The Attorney General’s Chief Counsel of Appeals Steve Creason during oral arguments last month suggested to the COA that the legislature had not required the Department of Correction to enact a rule for drugs used in lethal injection, and that’s why it wrote the agency “may” adopt such rules.
Rulemaking under ARPA, he argued, was “completely unworkable as a potential solution.” Barnes challenged Creason on that contention, as well as his assertions that death penalty cases by their nature receive extensive individual scrutiny in state and federal courts before executions are carried out, and that requiring the ARPA rulemaking processes would not further the purposes of administrative procedures.
“Is it not something to consider,” Barnes said, “that if the state puts into effect the machinery of death for a person that the way in which that penalty is delivered and carried out ought to be subject to some sort of review by whatever body other than the people who are, in fact, doing it?”
“That might be valuable,” Creason replied, “except that scrutiny, that review (by courts), that is going to happen regardless of whether you do the rulemaking.” Creason argued, “… ARPA can be used as a tool to frustrate and delay the execution of death sentence.”
Frank said Thursday the state sought to characterize Ward’s suit as an attempt to bar the death penalty, which he said wasn’t the case. No executions are currently scheduled, so the immediate impact of the ruling remains uncertain.
The DOC “was trying to issue a new lethal injection protocol by themselves that has never been used,” Frank said. “Before we execute a human being in manner that’s never been done before in the history of country, maybe we should have some public discussion on it.”

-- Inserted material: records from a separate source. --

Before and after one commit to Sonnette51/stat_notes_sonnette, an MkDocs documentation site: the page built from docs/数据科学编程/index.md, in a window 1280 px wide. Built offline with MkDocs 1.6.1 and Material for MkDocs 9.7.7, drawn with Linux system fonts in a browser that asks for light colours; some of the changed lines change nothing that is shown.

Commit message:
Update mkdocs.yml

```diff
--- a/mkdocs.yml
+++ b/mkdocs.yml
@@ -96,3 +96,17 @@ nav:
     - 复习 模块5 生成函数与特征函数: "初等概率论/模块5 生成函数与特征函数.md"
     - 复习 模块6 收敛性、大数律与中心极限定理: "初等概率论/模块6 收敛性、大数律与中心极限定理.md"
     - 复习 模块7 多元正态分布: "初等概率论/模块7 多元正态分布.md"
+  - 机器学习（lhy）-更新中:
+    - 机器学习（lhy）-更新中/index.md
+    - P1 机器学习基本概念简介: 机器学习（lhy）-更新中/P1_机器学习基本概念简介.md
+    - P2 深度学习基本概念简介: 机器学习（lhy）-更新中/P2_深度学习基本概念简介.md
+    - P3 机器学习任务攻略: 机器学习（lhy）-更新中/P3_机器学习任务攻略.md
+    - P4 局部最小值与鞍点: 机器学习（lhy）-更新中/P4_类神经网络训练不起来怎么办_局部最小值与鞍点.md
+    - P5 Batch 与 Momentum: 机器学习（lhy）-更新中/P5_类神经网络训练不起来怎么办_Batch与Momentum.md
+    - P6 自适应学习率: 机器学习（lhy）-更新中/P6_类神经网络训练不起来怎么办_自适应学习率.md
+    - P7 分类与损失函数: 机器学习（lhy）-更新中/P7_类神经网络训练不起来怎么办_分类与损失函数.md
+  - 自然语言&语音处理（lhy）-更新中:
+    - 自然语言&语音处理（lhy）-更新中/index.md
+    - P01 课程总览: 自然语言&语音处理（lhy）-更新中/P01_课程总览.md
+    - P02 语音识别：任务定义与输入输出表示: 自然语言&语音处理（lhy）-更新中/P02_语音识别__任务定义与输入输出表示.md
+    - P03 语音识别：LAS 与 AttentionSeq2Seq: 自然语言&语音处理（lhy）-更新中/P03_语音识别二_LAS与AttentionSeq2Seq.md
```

The DOC protocol includes a never-before-tried drug called methohexital (known by the brand name Brevital), along with pancuronium bromide and potassium chloride.
“The Court of Appeals wasn’t questioning the state’s ability to carry out executions lawfully, all they were saying in agreeing with Mr. Ward is that an individual who is condemned to death has right to be subjected to execution in a lawful way, and in a way that the public has knowledge of,” Frank said. “So if the state intends to lawfully execute individuals, it should have no problem whatsoever with the Indiana Court of Appeals opinion.”